Not Such A Typical Morning...
It seemed like it was going to be such a simple morning. I’d put the kids on the bus, gone for a brisk walk in the woods near our home with a friend and returned home to check e-mail quickly before starting my day.
It the kind of e-mail that anyone, especially this dragon, hates to open. An e-mail from a concerned fan that had found something suspicious that seemed to be infringing on the copyrights of the patterns I create. She sent me the links to check it out for myself.
No matter how often this has happened in the past 10 years, the sinking feeling in the pit of my stomach remains the same. To see designs that you took hours of time and energy to create being traded at the click of the mouse make me feel absolutely sick inside. It makes me want to scream and cry.
I used to want to just crawl into my cave and lick my wounds and wonder why anyone would want to hurt me like that. Why couldn’t they understand that sharing a pattern electronically by making a copy of the original is stealing?
Somewhere along the line... the dragon got grumpy. Grumpy Dragons aren’t much fun to be around. They smolder and tend to want to bite people.
I stopped designing monthly samples for my web site even though it was the honest stitchers that ended up being punished.
I started speaking out and setting up blogs on sites like Multiply to have a presence out there in cyberspace and stand up for the fact that this is NOT right and this should NOT be acceptable.
I stopped sending out patterns to shops or guilds that requested them for retreats as often because I had no way of knowing that those wouldn’t end up scanned or being sold on ebay.
I started working with other designers and stitchers to find ways of reporting copyright violations as a group instead of individually so that we could close sites faster than before.
I stopped releasing as many new designs because they kept getting stolen so quickly.
I started to find other sources of income and put my energy into new directions as my income from cross stitch fell to less than 50% and then less than 30% of what it had been just 5 years before.
I stopped being surprised every time I heard that an independent needlework store had to close its doors to stitchers and go out of business.
I started to realize that this problem is much bigger than just the cross stitch industry.
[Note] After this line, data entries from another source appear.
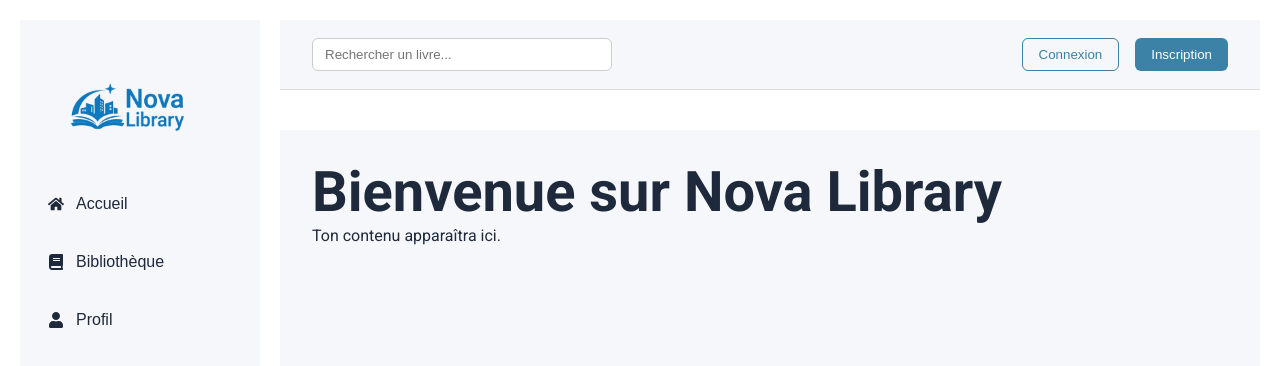
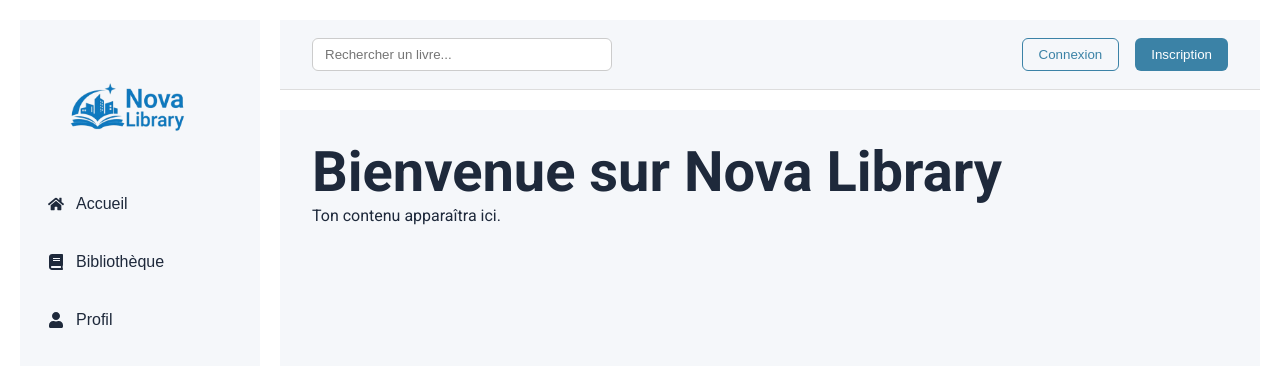
Before and after one commit to GagnantN/NovaLibrary, a React (Vite) app in the folder frontend/: page / in a window 1280 px wide. Shown: the top 366 px of the page. Built offline with nearby package versions, Linux system fonts and the light colour scheme.

Commit message:
Enlever la marge bottom pour plus d'espace pour le contenant

```diff
--- a/frontend/src/pages/utilisateur_non_connecter/Home/Home.css
+++ b/frontend/src/pages/utilisateur_non_connecter/Home/Home.css
@@ -17,5 +17,7 @@
   flex: 1;
   padding: 2rem;
   background: var(--color-background);
-  margin: 1.25rem;
+  margin-bottom: 1.25rem;
+  margin-right: 1.25rem;
+  margin-left: 1.25rem;
 }
```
I started to understand that if we don’t place any value on creative ideas or intellectual property as a society and remain focussed on getting things as cheaply as possible or downloading them for “free” rather than paying for them, that eventually, our world will be a far richer place to live.